- **Work to complete**:
What you return must be the lines of the data that hold the word "PaceMan".

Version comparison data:
+ + +

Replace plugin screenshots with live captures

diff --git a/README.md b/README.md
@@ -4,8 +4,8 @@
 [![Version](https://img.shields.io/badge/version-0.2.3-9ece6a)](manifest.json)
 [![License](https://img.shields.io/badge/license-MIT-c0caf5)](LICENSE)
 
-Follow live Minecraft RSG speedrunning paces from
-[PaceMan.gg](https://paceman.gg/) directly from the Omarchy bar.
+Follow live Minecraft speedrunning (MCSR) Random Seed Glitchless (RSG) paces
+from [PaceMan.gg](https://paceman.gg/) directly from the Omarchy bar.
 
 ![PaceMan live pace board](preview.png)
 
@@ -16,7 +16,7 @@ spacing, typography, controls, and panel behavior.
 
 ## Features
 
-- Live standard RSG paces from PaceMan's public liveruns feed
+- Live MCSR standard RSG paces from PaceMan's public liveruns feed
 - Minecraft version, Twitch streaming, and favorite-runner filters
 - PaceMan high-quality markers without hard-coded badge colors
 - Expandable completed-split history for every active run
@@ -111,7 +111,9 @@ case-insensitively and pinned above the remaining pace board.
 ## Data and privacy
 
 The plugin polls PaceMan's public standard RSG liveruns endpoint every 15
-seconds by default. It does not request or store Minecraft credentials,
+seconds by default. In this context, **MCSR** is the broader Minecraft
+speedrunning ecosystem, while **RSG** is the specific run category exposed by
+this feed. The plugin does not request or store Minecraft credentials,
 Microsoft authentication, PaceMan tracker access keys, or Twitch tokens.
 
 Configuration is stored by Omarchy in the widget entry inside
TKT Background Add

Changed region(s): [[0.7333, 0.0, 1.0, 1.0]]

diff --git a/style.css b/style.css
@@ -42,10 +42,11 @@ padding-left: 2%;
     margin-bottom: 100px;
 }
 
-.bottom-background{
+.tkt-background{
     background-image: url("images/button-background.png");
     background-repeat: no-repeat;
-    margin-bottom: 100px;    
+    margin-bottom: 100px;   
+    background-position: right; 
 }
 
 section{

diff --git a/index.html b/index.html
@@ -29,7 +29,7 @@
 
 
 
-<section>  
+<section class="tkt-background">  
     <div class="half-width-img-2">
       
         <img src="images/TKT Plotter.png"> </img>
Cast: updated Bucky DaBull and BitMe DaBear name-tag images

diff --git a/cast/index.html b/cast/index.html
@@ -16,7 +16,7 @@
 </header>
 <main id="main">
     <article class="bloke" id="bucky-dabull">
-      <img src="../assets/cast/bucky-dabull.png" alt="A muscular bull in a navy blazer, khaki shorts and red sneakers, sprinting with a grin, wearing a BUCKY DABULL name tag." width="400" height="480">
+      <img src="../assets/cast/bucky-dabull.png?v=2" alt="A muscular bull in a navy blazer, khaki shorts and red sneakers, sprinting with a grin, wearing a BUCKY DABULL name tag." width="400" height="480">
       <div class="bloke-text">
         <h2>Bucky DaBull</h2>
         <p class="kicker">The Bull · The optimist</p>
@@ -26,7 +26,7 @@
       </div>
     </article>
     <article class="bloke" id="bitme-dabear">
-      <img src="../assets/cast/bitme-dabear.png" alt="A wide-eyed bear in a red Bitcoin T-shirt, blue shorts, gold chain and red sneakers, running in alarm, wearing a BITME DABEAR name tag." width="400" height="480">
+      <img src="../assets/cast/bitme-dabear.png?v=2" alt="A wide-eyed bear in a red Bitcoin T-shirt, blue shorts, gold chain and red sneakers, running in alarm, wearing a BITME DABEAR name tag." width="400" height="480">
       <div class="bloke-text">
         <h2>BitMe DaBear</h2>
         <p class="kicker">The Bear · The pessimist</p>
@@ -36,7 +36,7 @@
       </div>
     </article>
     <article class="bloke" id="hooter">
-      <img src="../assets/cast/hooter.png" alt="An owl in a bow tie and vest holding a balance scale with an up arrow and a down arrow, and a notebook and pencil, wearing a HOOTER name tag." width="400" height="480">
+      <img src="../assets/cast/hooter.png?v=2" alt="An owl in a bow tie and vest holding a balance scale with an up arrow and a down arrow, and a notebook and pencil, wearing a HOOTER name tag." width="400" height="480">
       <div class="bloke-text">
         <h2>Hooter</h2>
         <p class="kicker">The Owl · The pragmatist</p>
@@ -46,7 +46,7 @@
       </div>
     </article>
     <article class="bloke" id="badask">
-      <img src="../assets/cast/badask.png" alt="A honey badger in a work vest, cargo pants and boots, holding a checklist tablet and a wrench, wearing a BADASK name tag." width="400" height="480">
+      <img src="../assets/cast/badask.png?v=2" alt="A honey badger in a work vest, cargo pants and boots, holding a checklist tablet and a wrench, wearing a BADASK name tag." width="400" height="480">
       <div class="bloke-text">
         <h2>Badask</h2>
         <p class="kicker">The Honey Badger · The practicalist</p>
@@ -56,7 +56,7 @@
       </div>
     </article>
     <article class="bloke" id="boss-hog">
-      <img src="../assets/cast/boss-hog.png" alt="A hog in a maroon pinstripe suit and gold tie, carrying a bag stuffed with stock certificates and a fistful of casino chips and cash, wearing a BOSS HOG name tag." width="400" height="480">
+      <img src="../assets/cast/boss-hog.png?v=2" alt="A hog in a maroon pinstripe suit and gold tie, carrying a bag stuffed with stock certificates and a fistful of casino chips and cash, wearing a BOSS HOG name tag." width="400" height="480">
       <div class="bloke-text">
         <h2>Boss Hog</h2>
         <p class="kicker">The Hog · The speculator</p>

+ + +

- **Answer to this exercise**:
-[PaceMan.gg](https://paceman.gg/) directly from the Omarchy bar.
+from [PaceMan.gg](https://paceman.gg/) directly from the Omarchy bar.
 ![PaceMan live pace board](preview.png)
-- Live standard RSG paces from PaceMan's public liveruns feed
+- Live MCSR standard RSG paces from PaceMan's public liveruns feed
 - PaceMan high-quality markers without hard-coded badge colors
 The plugin polls PaceMan's public standard RSG liveruns endpoint every 15
 Microsoft authentication, PaceMan tracker access keys, or Twitch tokens.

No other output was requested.